Following the journey of a young warrior in the aftermath of his village’s destruction, the presentation here is top notch with the creative choice of a black and white film style really working well. Set pieces leverage the bright and dark areas effectively often making for striking moments that are certainly screenshot worthy. Audio is noteworthy too with all voice acting being in Japanese with subtitles to further commit to the source material it’s inspired by. I could see these aspects of the game being brought up in many “best of” discussions at the end of the year.
Despite its impressive visual trappings the game at its core is a scrolling beat em up with a few puzzles thrown in. Camera perspectives change to fit scenes but when combat kicks in its moves to a typical 2D brawler perspective, or close to it. Timing is the key factor in combat where the ability to parry and dodge are what will lead to success as many of your opponents are faster or more durable than you to start with. However it’s very easy to make a mistake in your timing and have it all go wrong quickly leading to death and a checkpoint restart. It’s likely a lot of players will find frustration with this aspect of the game too as it can impact a game’s flow.
Anyone looking to play something unique that looks like nothing else recently will be pleasantly surprised with Trek to Yomi. I really am a big fan of the presentation. The combat may be a bit challenging at times though and that could deter people from playing through which will be a shame.

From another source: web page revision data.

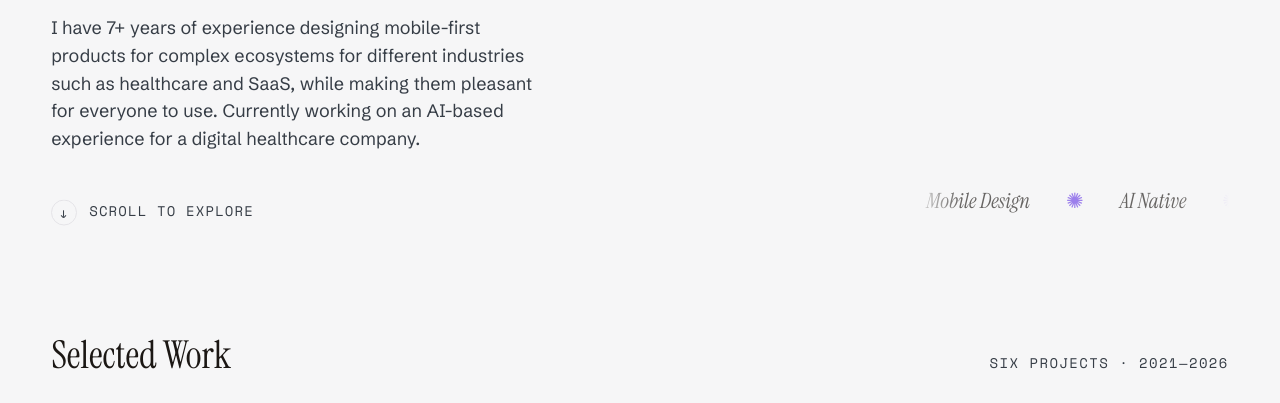
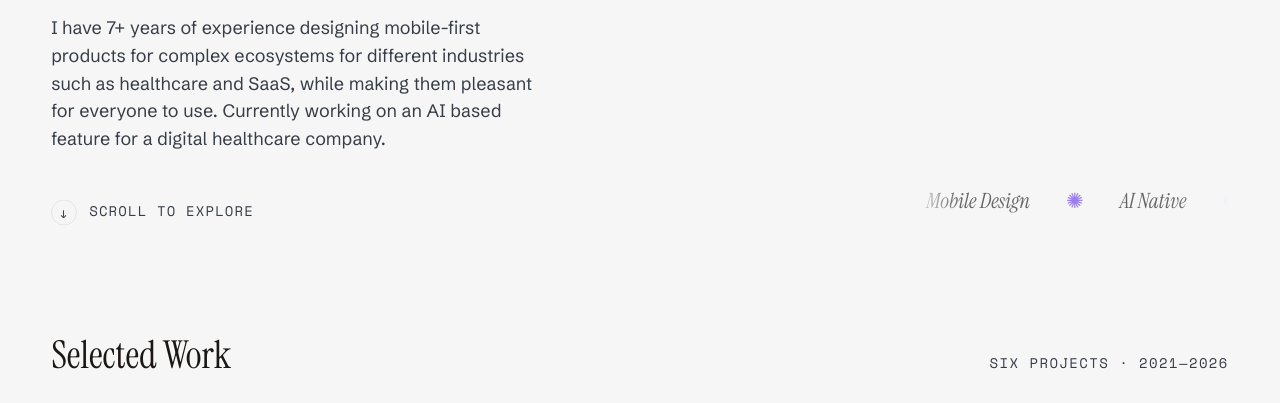
Before and after one commit to skhan-blip/portfolio, a plain HTML site: page index.html in a window 1280 px wide. Shown: the part 694-1097 px from the top of the page. Drawn offline with nearby package versions, Linux system fonts and the light colour scheme.

Commit message:
Tweak hero copy wording to "AI based feature"
Co-Authored-By: Claude Sonnet 5 <noreply@anthropic.com>

```diff
--- a/index.html
+++ b/index.html
@@ -243,7 +243,7 @@ footer .col a:hover{color:var(--accent)}
       <h1 class="h1 reveal" style="transition-delay:.26s">Mobile-first designer crafting <span class="it">experiences</span> that ship.</h1>
 
       <div class="sub reveal" style="transition-delay:.36s">
-        <p>I have 7+ years of experience designing mobile-first products for complex ecosystems for different industries such as healthcare and SaaS, while making them pleasant for everyone to use. Currently working on an AI-based experience for a digital healthcare company.</p>
+        <p>I have 7+ years of experience designing mobile-first products for complex ecosystems for different industries such as healthcare and SaaS, while making them pleasant for everyone to use. Currently working on an AI based feature for a digital healthcare company.</p>
       </div>
     </div>
     <div class="hero-art reveal"><img src="assets/bubble-green.svg" alt="Illustration of Sharukh Khan working on a laptop" /></div>
```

Trek to Yomi is out on PC, Xbox and PlayStation. Played on an Xbox Series X via Game Pass.